What is your best course of action if you take out a personal pension and then stop paying the premiums? John Chapman finds some answers in the conclusion of a two-part analysis.

Hundreds of thousands of people take out personal pensions with good intentions then stop paying their premiums for a variety of reasons - perhaps because they lose their job, move to a company with an occupational pension scheme, start a family or have other priorities.

If you are one of these people, you have a problem. You will probably find most of the premiums you have paid in the first few years have been swallowed up by "front-end" charges and you will not get value for money from the pension plan.

So what do you do with the contributions you have made? You cannot cash them in. Your pension company should, however, tell you the transfer value and the paid-up value for your contributions.

The transfer value is the amount of cash it would allow you to transfer into another pension scheme or plan elsewhere. The paid-up value is the amount credited to you should you leave your funds within your plan. The paid-up value will then increase with the company's subsequent investment performance minus the annual management charges, which together would determine the eventual value of the policy when it matures.

If you stop contributing to your personal pension because you go to work for a company with an occupational pensions scheme, you could switch your transfer value into it. Whether that is actually sensible will depend on several factors, including the conditions of entry, effects of employer's contributions and the charges within the company scheme. These factors will require specific examination.

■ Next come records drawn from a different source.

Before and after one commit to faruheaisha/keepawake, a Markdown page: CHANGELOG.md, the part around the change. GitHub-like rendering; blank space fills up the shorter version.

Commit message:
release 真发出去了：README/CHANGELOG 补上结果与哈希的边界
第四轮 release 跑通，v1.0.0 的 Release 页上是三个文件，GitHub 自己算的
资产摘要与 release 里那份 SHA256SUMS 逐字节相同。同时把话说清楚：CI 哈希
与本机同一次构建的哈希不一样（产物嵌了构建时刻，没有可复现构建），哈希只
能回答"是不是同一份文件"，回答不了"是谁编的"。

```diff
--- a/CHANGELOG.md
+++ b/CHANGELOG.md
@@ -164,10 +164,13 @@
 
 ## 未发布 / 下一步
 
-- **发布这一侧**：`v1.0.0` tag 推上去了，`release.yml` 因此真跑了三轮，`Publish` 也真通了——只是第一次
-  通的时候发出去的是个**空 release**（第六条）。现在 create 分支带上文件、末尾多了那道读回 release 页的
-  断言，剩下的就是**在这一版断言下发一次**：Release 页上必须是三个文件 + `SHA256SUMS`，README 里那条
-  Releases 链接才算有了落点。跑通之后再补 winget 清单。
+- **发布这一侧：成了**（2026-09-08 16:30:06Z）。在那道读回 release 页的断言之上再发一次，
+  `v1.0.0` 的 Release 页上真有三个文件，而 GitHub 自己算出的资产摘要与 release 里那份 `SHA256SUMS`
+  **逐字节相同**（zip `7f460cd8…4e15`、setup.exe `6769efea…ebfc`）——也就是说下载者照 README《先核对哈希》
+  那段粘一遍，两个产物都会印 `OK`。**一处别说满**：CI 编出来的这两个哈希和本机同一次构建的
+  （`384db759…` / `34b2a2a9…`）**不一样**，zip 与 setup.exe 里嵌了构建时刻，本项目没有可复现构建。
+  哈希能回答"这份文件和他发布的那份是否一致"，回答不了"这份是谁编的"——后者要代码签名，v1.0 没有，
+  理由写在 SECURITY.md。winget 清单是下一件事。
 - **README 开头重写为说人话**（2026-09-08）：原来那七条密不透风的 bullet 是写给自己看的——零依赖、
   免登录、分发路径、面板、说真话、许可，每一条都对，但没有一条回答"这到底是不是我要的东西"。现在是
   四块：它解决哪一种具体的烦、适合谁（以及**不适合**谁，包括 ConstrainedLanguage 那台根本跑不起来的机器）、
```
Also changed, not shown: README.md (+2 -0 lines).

For many people, the choice will be between transferring to another pension plan or staying put. Most companies pitch their transfer values at the same levels as their paid-up values. A few will be substantial but many will be low. Whatever the size of the transfer values, what matters now are the likely returns should you keep your lump sum with the same plan or opt for a transfer. Those prospective returns will depend on a combination of the investment performance and the various charges imposed. No one can tell which company will perform best over the next 15 or 30 years, so charges must be the main basis for comparison.

Your transfer value lump sum can be invested as a single-premium pension plan in another company or even in your present company. You will want to choose a company with low charges. Making the standard assumption of 9 per cent a year investment growth, several companies, including Equitable Life, General Accident, Halifax, Legal & General, National Mutual, Norwich Union, Scottish Amicable and Scottish Widows, project growth net of charges of 8.1 per cent a year or more for single-premium plans over 25 or 30 years.

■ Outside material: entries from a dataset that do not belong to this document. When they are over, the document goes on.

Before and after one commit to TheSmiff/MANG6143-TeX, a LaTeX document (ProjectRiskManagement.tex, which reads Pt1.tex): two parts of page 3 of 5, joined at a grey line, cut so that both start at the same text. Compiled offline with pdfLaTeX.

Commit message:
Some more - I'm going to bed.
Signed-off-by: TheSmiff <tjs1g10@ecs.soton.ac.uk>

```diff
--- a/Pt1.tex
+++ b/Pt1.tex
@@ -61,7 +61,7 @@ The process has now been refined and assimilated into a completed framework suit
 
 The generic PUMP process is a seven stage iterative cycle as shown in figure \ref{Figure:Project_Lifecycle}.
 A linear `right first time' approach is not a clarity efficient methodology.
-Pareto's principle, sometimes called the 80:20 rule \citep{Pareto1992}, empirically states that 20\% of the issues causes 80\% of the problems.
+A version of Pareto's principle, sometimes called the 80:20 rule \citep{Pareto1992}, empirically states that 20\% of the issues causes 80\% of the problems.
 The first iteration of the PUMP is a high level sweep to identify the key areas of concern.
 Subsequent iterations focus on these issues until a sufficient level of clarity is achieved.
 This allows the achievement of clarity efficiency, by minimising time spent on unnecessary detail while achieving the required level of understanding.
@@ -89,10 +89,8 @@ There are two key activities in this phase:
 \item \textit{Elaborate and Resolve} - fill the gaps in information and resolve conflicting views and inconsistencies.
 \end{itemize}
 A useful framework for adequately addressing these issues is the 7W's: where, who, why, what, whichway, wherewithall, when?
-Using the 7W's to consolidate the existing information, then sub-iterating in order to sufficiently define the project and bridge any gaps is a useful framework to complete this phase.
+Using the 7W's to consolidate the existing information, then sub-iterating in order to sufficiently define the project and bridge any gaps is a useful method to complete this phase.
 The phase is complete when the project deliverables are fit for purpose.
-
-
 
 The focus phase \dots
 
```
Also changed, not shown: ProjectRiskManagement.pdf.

Should you transfer to such low charge plans? That depends on the projected growth of a paid-up plan with your present company. Until this month paid- up values were a grey area. But an initiative by Alan Lakey of Highclere Financial Services has achieved a breakthrough. His survey has enabled me to make the comparisons in the table. For example, Alliance & Leicester shows a transfer value and a paid-up value after two years both at pounds 4,862. The paid-up value would rise to pounds 40,708 at maturity, implying a growth rate of 7.9 per cent. If instead the transfer value was invested in a plan with projected growth of 8.1 per cent, the new maturity value would be pounds 43,046, an increase of 6 per cent. Like other increases obtainable from transfers from the companies in the first group, the prospective gain is not remarkable.

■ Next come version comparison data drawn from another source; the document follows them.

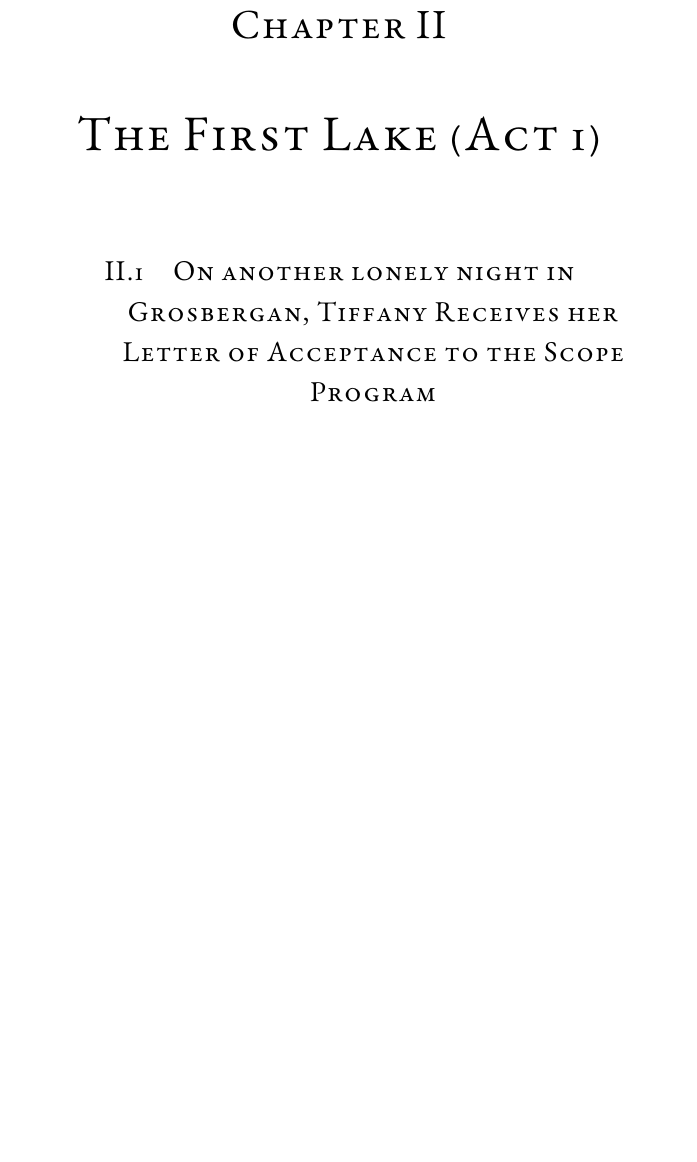
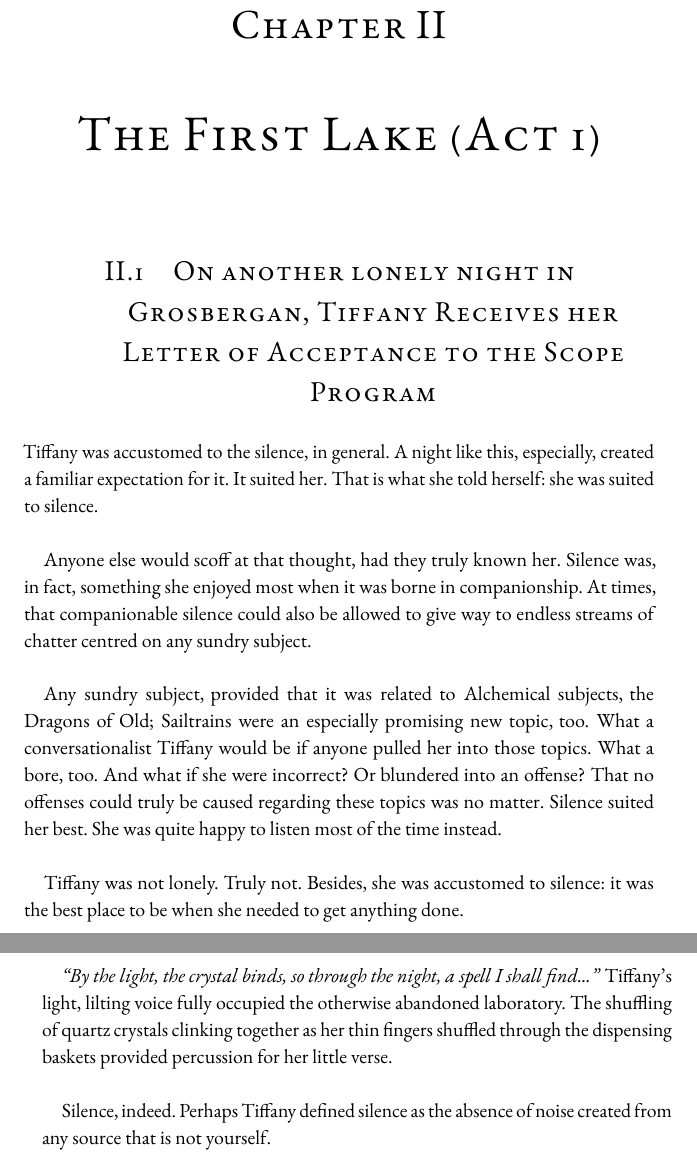
Before and after one commit to brontisaur/ShatteredStones_SleepingDragons, a LaTeX book (main.tex, which reads content/wowinter/the_first_lake.tex): part of page 8 of 16 before the commit and two parts of pages 8 and 9 of 17 after it, the two joined at a grey line, cut so that both start at the same text, the shorter picture padded with empty space. Compiled offline with pdfLaTeX.

Commit message:
Lake 1: Another Lonely Night in Grosbergan

```diff
--- a/content/wowinter/the_first_lake.tex
+++ b/content/wowinter/the_first_lake.tex
@@ -1,3 +1,31 @@
 \chapter{The First Lake (Act 1)}
 
 \section{On another lonely night in Grosbergan, Tiffany Receives her Letter of Acceptance to the Scope Program}
+
+Tiffany was accustomed to the silence, in general.
+A night like this, especially, created a familiar expectation for it.
+It suited her.
+That is what she told herself: she was suited to silence.\\
+
+Anyone else would scoff at that thought, had they truly known her.
+Silence was, in fact, something she enjoyed most when it was borne in companionship.
+At times, that companionable silence could also be allowed to give way to endless streams of chatter centred on any sundry subject.\\
+
+Any sundry subject, provided that it was related to Alchemical subjects, the Dragons of Old; Sailtrains were an especially promising new topic, too.
+What a conversationalist Tiffany would be if anyone pulled her into those topics.
+What a bore, too.
+And what if she were incorrect? Or blundered into an offense?
+That no offenses could truly be caused regarding these topics was no matter.
+Silence suited her best.
+She was quite happy to listen most of the time instead.\\
+
+Tiffany was not lonely.
+Truly not.
+Besides, she was accustomed to silence: it was the best place to be when she needed to get anything done.\\
+
+\textit{``By the light, the crystal binds, so through the night, a spell I shall find...''}
+Tiffany's light, lilting voice fully occupied the otherwise abandoned laboratory.
+The shuffling of quartz crystals clinking together as her thin fingers shuffled through the dispensing baskets provided percussion for her little verse.\\
+
+Silence, indeed.
+Perhaps Tiffany defined silence as the absence of noise created from any source that is not yourself.
```
Also changed, not shown: 6 other files.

Transfers from companies in the second group suggest much larger rewards. An Allied Dunbar planholder would be offered a very disappointing pounds 1,645 after two years, rising to only pounds 7,348 if left to maturity after a growth of only 5.5 per cent a year. A transfer to a plan with 8.1 per cent growth would project a maturity value 98 per cent higher. Increases of about 50 per cent are indicated by transferring away from Eagle Star, Lincoln and Scottish Mutual, and increases of 20-30 per cent by transferring away from several other companies.

A third group of companies offers paid-up values greater than the transfer values. But do not be misled. Where there are striking differences there are also extraordinary charges on the paid-up values. The growth rates on J Rothschild, Skandia and Sun Life plans would only be 3 or 4 per cent a year. In nine out of the 14 cases the transfer route appears best. Indeed gains of 52 per cent and 74 per cent are indicated by taking the low transfer values of Skandia and Sun Life, rather than paid-up values as much as double the transfer values.

Differences in projected returns from transfer and paid-up values also arise at later stages of plans, but these are not so large as those arising in the very early stages.

What lies behind the differences - not only in the levels of transfer and paid-up values, but also in the charges on them? First, companies have very different expenses and their charges differ accordingly. Second, companies may prefer to load charges on to paid-up values because until now they have not attracted the interest of the regulators or the media. Third, some companies have deceptive charges called capital units and capital levies, which bear particularly hard on early paid-up values.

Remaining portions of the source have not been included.